|National Grid Plans New Transmission Line Through Seven Towns|
|By Andy McKeever, iBerkshires Staff|
03:36AM / Tuesday, July 25, 2017
|Peter Kavanaugh, from National Grid, told the Lanesborough Board of Selectmen about the project on Monday.|
LANESBOROUGH, Mass. — National Grid is looking to run another power line, mostly along the existing rights of way where lines exist already, through seven local towns.
Peter Kavanaugh, from National Grid, said the plan is to run a 600-megawatt line through Nassau and Stephentown, N.Y., cross the border into Hancock, Lanesborough, Cheshire, Dalton, and end at an existing substation in Hinsdale. The path is nearly identical to the one proposed by Kinder Morgan's Northeast Energy Direct Project, which would have been a natural gas pipeline if it hadn't been shelved.
"The primary source will be wind in upstate New York. That may be supplemented by a small amount of hydro also in New York. The wind will be a combination of projects that already exist as well as future projects," said Kavanaugh.
The Northeast Renewable Link Transmission project is still a ways out with construction not expected until 2020. Kavanaugh told the Board of Selectmen about it on Monday, days before the project is to be included in the state's clean energy request for proposals.
"More than of the 23-mile line will be located within the existing transmission corridor. That would count Nassau, Stephentown, all of Hancock and about two-thirds in Lanesborough. The last third in Lanesborough and pretty much in Cheshire, Dalton, and Hinsdale is likely to require some expansion," Kavanaugh said.
"This is not something where we are a couple months away from breaking ground. We are still six months from even starting the permitting process."

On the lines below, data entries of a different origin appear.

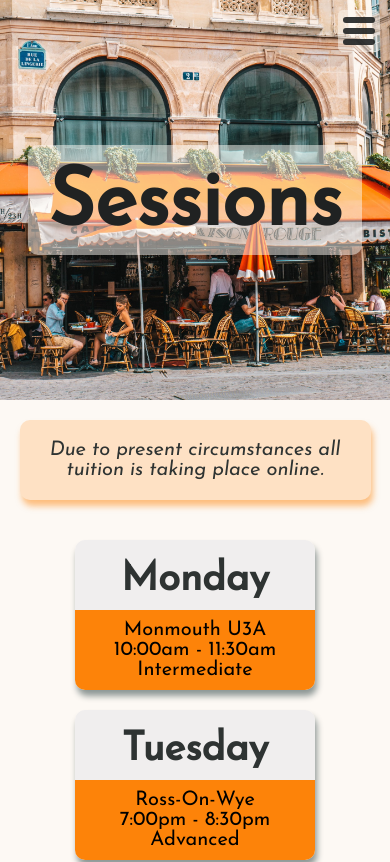
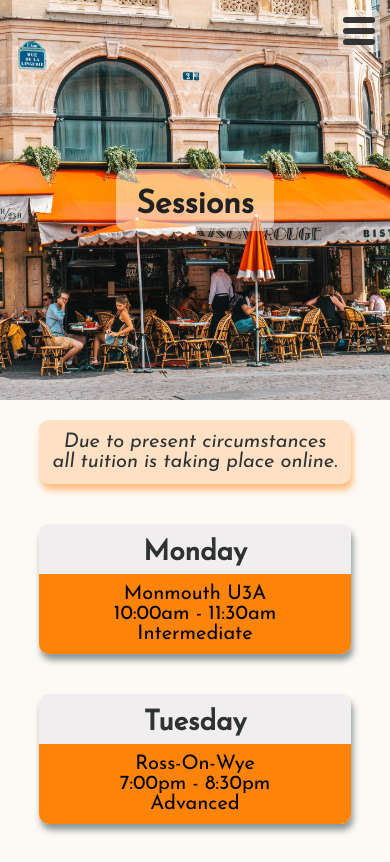
Before and after one commit to Velocima/ginnie-french, a Next.js app: page /sessions in a window 390 px wide. Shown: the top 862 px of the page. Built offline with nearby package versions, Linux system fonts and the light colour scheme.

Commit message:
sessions page made responsive for smaller displays

```diff
--- a/styles/sessions.module.css
+++ b/styles/sessions.module.css
@@ -78,3 +78,70 @@
 	text-align: center;
 	color: black;
 }
+
+@media screen and (max-width: 700px) {
+	.banner h1 {
+		font-size: 4rem;
+	}
+	.groups {
+		margin: 0;
+	}
+	.day h2 {
+		font-size: 2rem;
+	}
+	.day p,
+	.group p {
+		padding-left: 15px;
+		padding-right: 15px;
+	}
+	.group {
+		width: 200px;
+		margin: 20px;
+	}
+}
+
+@media screen and (max-width: 550px) {
+	.banner h1 {
+		font-size: 3rem;
+	}
+	.covid {
+		padding: 12px;
+	}
+	.group,
+	.covid {
+		width: 80vw;
+	}
+	.group p {
+		max-width: 100%;
+	}
+	.day {
+		height: 50px;
+		padding: 15px;
+	}
+	.day h2 {
+		font-size: 1.75rem;
+	}
+}
+@media screen and (max-width: 450px) {
+	.banner h1 {
+		font-size: 2rem;
+	}
+}
+
+@media screen and (max-height: 800px) {
+	.banner {
+		height: 50vh;
+		min-height: 280px;
+	}
+}
+
+@media screen and (max-height: 800px) and (max-width: 700px) {
+	.banner {
+		min-height: 230px;
+	}
+}
+@media screen and (max-height: 800px) and (max-width: 450px) {
+	.banner {
+		min-height: 180px;
+	}
+}
```
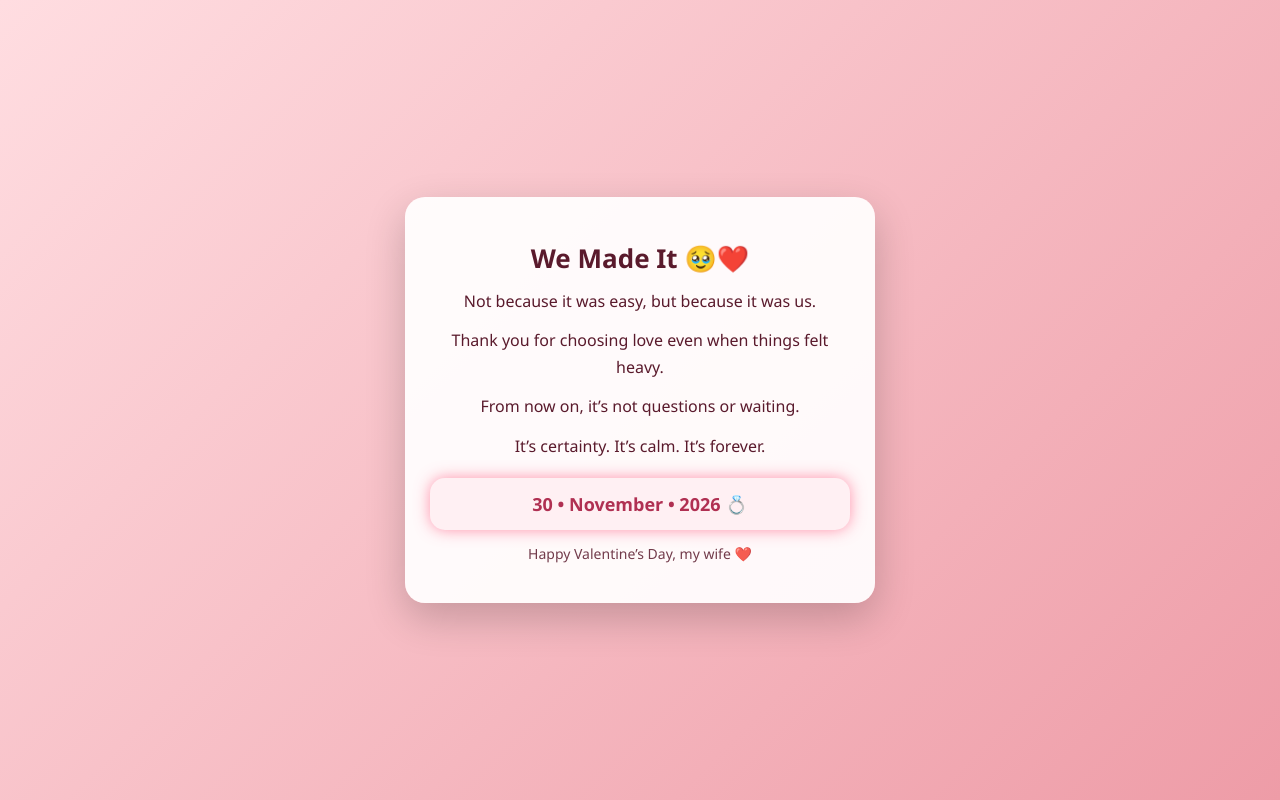
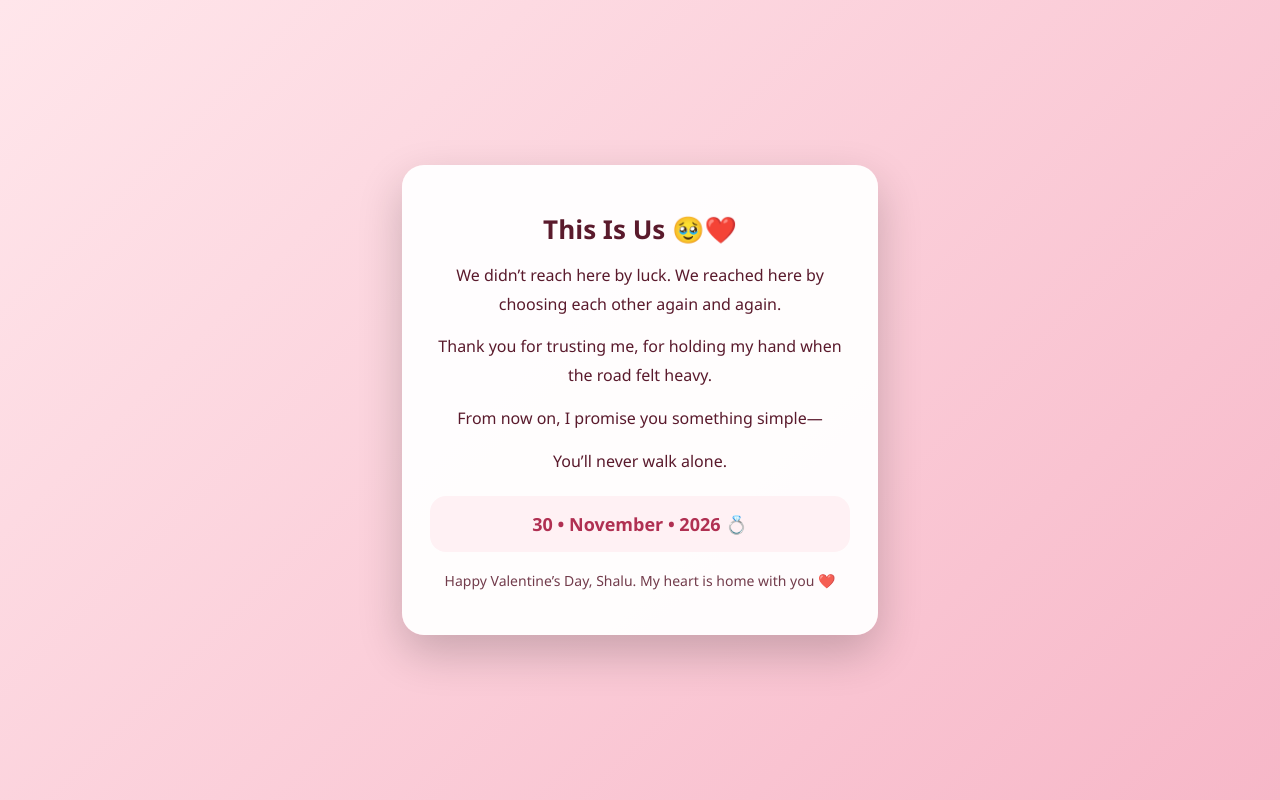
Before and after one commit to NirbhaySingh15/us, a plain HTML site: page index.html in a window 1280 px wide. Both pictures are taken after a click on the button "Tap gently 💕". Drawn offline with Linux system fonts and the light colour scheme.

Commit message:
Update index.html

```diff
--- a/index.html
+++ b/index.html
@@ -3,13 +3,13 @@
 <head>
 <meta charset="UTF-8">
 <meta name="viewport" content="width=device-width, initial-scale=1.0">
-<title>Shalu ❤️ We Made It</title>
+<title>Shalu ❤️ This Is Us</title>
 
 <style>
   body {
     margin: 0;
     height: 100vh;
-    background: linear-gradient(135deg, #ffdde1, #ee9ca7);
+    background: linear-gradient(135deg, #ffe6eb, #f7b7c8);
     display: flex;
     justify-content: center;
     align-items: center;
@@ -18,44 +18,38 @@
   }
 
   .card {
-    background: rgba(255,255,255,0.92);
+    background: rgba(255,255,255,0.95);
     width: 92%;
     max-width: 420px;
-    padding: 25px;
-    border-radius: 20px;
+    padding: 28px;
+    border-radius: 22px;
     text-align: center;
-    box-shadow: 0 15px 40px rgba(0,0,0,0.2);
-    animation: fadeIn 1.2s ease;
+    box-shadow: 0 18px 45px rgba(0,0,0,0.2);
+    animation: fadeIn 1.3s ease;
   }
 
   h1 {
     font-size: 26px;
-    margin-bottom: 10px;
+    margin-bottom: 12px;
   }
 
   p {
     font-size: 16px;
-    line-height: 1.7;
-    margin: 12px 0;
+    line-height: 1.8;
+    margin: 14px 0;
   }
 
   .heart {
-    font-size: 32px;
-    animation: pulse 1.6s infinite;
-  }
-
-  @keyframes pulse {
-    0% {transform: scale(1);}
-    50% {transform: scale(1.2);}
-    100% {transform: scale(1);}
+    font-size: 34px;
+    animation: pulse 1.8s infinite;
   }
 
   button {
-    margin-top: 20px;
-    padding: 12px 26px;
+    margin-top: 22px;
+    padding: 13px 28px;
     font-size: 16px;
     border: none;
-    border-radius: 25px;
+    border-radius: 28px;
     background: #ff6f91;
     color: white;
     cursor: pointer;
@@ -63,99 +57,113 @@
 
   #final {
     display: none;
-    animation: fadeIn 1.2s ease forwards;
+    animation: fadeIn 1.3s ease forwards;
   }
 
   .date-box {
-    margin-top: 18px;
-    padding: 14px;
-    border-radius: 15px;
-    background: #fff0f3;
+    margin-top: 20px;
+    padding: 16px;
+    border-radius: 16px;
+    background: #fff1f4;
     font-size: 18px;
     font-weight: bold;
     color: #b03052;
-    animation: glow 2s infinite alternate;
   }
 
-  @keyframes glow {
-    from {box-shadow: 0 0 8px rgba(255,111,145,0.4);}
-    to {box-shadow: 0 0 16px rgba(255,111,145,0.8);}
-  }
-
-  .small {
+  .soft {
     font-size: 14px;
     opacity: 0.85;
-    margin-top: 12px;
+    margin-top: 16px;
   }
 
   @keyframes fadeIn {
-    from {opacity: 0; transform: translateY(10px);}
+    from {opacity: 0; transform: translateY(12px);}
     to {opacity: 1; transform: translateY(0);}
+  }
+
+  @keyframes pulse {
+    0% {transform: scale(1);}
+    50% {transform: scale(1.25);}
+    100% {transform: scale(1);}
   }
 </style>
 </head>
 
 <body>
 
+<!-- 🎵 Music -->
+<audio id="bgMusic" loop>
+  <source src="music.mp3" type="audio/mpeg">
+</audio>
+
 <div class="card" id="page1">
   <div class="heart">❤️</div>
   <h1>Shalu</h1>
 
   <p>
-    This is not a proposal.
+    This isn’t a question.
+    And it isn’t a surprise.
   </p>
 
   <p>
-    This is a reminder
-    of everything we stood through
-    and everything we chose.
+    It’s just me,
+    telling you something I feel
+    every single day.
   </p>
 
   <p>
-    After so many hurdles…
-    we didn’t let go.
+    After everything we faced,
+    every hurdle that tried to shake us…
   </p>
 
-  <p><strong>We believed.</strong></p>
+  <p>
+    you stayed.
+    and so did I.
+  </p>
 
-  <button onclick="nextPage()">Tap gently 💕</button>
+  <button onclick="startLove()">Tap gently 💕</button>
 </div>
 
 <div class="card" id="final">
-  <h1>We Made It 🥹❤️</h1>
+  <h1>This Is Us 🥹❤️</h1>
 
   <p>
-    Not because it was easy,
-    but because it was us.
+    We didn’t reach here by luck.
+    We reached here by choosing each other
+    again and again.
   </p>
 
   <p>
-    Thank you for choosing love
-    even when things felt heavy.
+    Thank you for trusting me,
+    for holding my hand
+    when the road felt heavy.
   </p>
 
   <p>
     From now on,
-    it’s not questions or waiting.
+    I promise you something simple—
   </p>
 
   <p>
-    It’s certainty.
-    It’s calm.
-    It’s forever.
+    You’ll never walk alone.
   </p>
 
   <div class="date-box">
     30 • November • 2026 💍
   </div>
 
-  <p class="small">
-    Happy Valentine’s Day, my wife ❤️
+  <p class="soft">
+    Happy Valentine’s Day, Shalu.
+    My heart is home with you ❤️
   </p>
 </div>
 
 <script>
-  function nextPage() {
+  function startLove() {
+    const music = document.getElementById("bgMusic");
+    music.volume = 0.35;
+    music.play().catch(() => {});
+
     document.getElementById("page1").style.display = "none";
     document.getElementById("final").style.display = "block";
   }
```
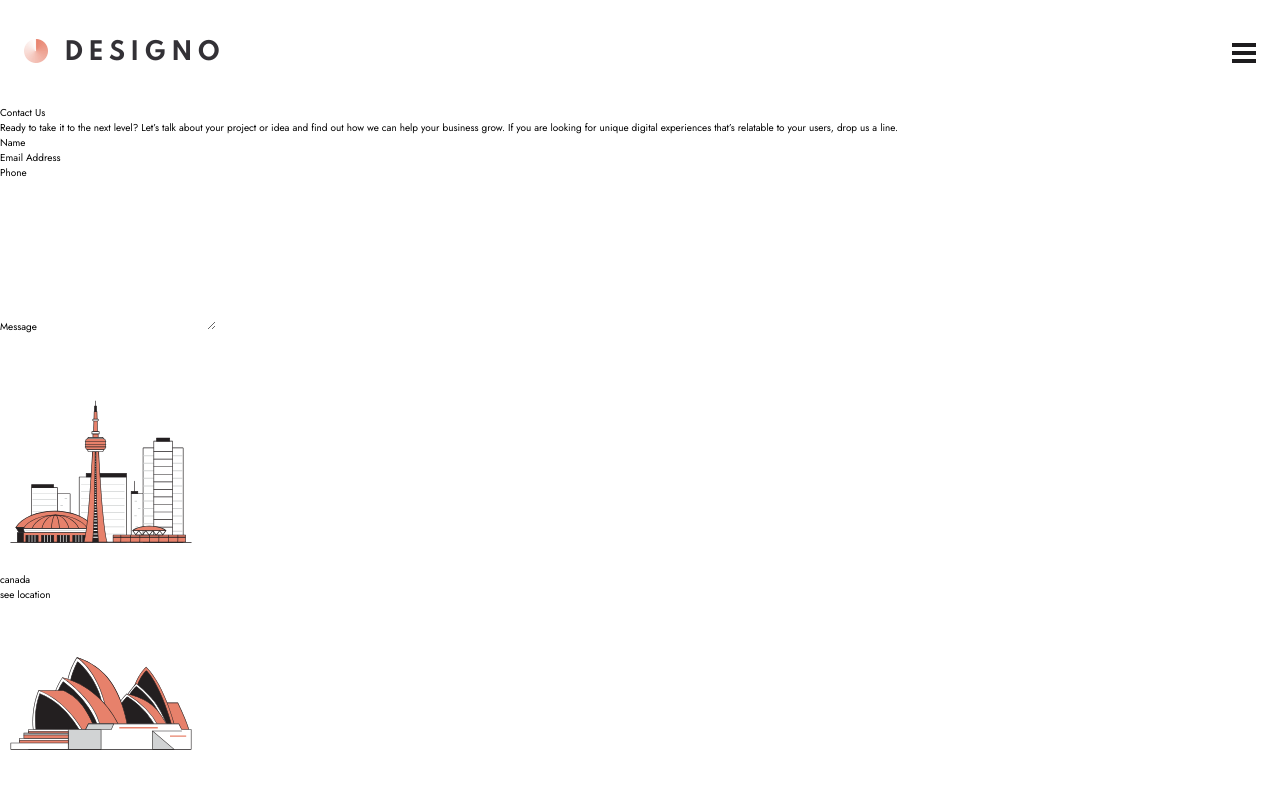
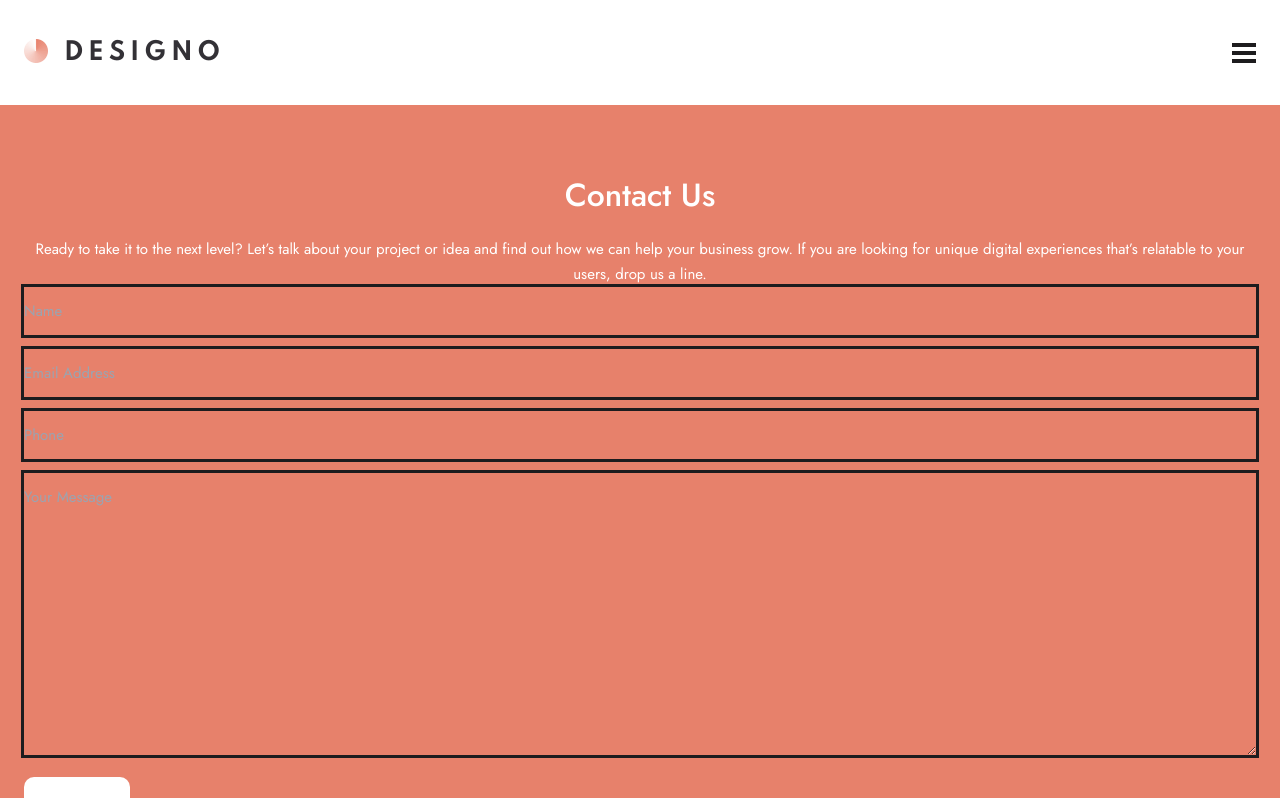
Before and after one commit to presh-031/designo, a Next.js app: page /contact in a window 1280 px wide. Shown: the top 798 px of the page. Built offline with nearby package versions, Linux system fonts and the light colour scheme.

Commit message:
finished structuring contact form

```diff
--- a/components/AllLocations.tsx
+++ b/components/AllLocations.tsx
@@ -5,7 +5,7 @@ import unitedKingdom from "../assets/shared/desktop/illustration-united-kingdom.
 import SeeLocation from "./SeeLocation";
 const AllLocations = () => {
   return (
-    <div className="flex flex-col">
+    <div className="flex flex-col gap-[4.8rem] py-[12rem] outline">
       <SeeLocation src={canada} location="canada" />
       <SeeLocation src={australia} location="australia" />
       <SeeLocation src={unitedKingdom} location="united kingdom" />
--- a/components/ContactForm.tsx
+++ b/components/ContactForm.tsx
@@ -2,34 +2,52 @@ import WhiteButton from "./WhiteButton";
 
 const ContactForm = () => {
   return (
-    <div>
-      <div>
-        <p>Contact Us</p>
-        <p>
+    <div className="bg-peach px-[2.4rem] py-[7.2rem]  text-white">
+      <div className="text-center">
+        <p className="mb-[2.4rem] text-[3.2rem] font-medium leading-[3.6rem]">
+          Contact Us
+        </p>
+        <p className="text-[1.5rem] font-normal leading-[2.5rem]">
           Ready to take it to the next level? Let’s talk about your project or
           idea and find out how we can help your business grow. If you are
           looking for unique digital experiences that’s relatable to your users,
           drop us a line.
         </p>
       </div>
-      <form>
-        <div>
-          <label htmlFor="name">Name</label>
-          <input type="text" id="name" name="name" />
-        </div>
-        <div>
-          <label htmlFor="email">Email Address</label>
-          <input type="text" id="email" name="email" />
-        </div>
-        <div>
-          <label htmlFor="phone">Phone</label>
-          <input type="text" id="phone" name="email" />
-        </div>
-        <div>
-          <label htmlFor="message">Message</label>
-          <textarea name="message" id="message" cols={30} rows={10}></textarea>
-        </div>
-        <WhiteButton />
+      <form className="text-[1.5rem] font-normal leading-[2.6rem]">
+        <input
+          className="mb-[1.4rem] w-full bg-transparent py-[1.1rem] outline outline-black"
+          type="text"
+          id="name"
+          placeholder="Name"
+          name="name"
+        />
+        <input
+          className="mb-[1.4rem] w-full bg-transparent py-[1.1rem] outline outline-black"
+          type="text"
+          id="email"
+          placeholder="Email Address"
+          name="email"
+        />
+        <input
+          className="mb-[1.4rem] w-full bg-transparent py-[1.1rem] outline outline-black"
+          type="text"
+          id="phone"
+          placeholder="Phone"
+          name="email"
+        />
+
+        <textarea
+          className="mb-[1.4rem] w-full bg-transparent py-[1.1rem] outline outline-black"
+          name="message"
+          id="message"
+          cols={30}
+          placeholder="Your Message"
+          rows={10}
+        ></textarea>
+
+        {/* Not enough padding in this component for this form?? */}
+        <WhiteButton text="submit" />
       </form>
     </div>
   );
--- a/components/SeeLocation.tsx
+++ b/components/SeeLocation.tsx
@@ -7,12 +7,16 @@ type seeLocationProps = {
 
 const SeeLocation = (props: seeLocationProps) => {
   return (
-    <div>
-      <div>
+    <div className="text-center font-normal ">
+      <div className="mx-auto mb-[4.8rem] grid  h-[20.2rem] w-[20.2rem] place-items-center rounded-full outline ">
         <Image src={props.src} alt={props.location} />
       </div>
-      <p>{props.location}</p>
-      <button>see location</button>
+      <p className="mb-[3.2rem] text-[2rem]  uppercase leading-[2.6rem] tracking-[0.5rem]  text-dark-grey">
+        {props.location}
+      </p>
+      <button className="rounded-2xl bg-peach p-[1.8rem] text-[1.5rem] uppercase leading-[2.1rem]  tracking-[0.1rem] text-white">
+        see location
+      </button>
     </div>
   );
 };
```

The project is one of two being proposed. The Granite State Power Link project is in the eastern part of the state and looks to bring in power from Canada. The Berkshire connection will bring renewable power from upstate New York.
"Neither project is dependent on each other, but it will be bid as a package," Kavanaugh said.
A National Grid subsidiary is partnering with the nonprofit Citizens Energy Corp. for the project. It is not known how much it will cost and Kavanaugh said those estimates aren't yet known as engineering and design are still very early on. But, he said assessors are in the process of trying to determine what type of tax revenue to provide the town.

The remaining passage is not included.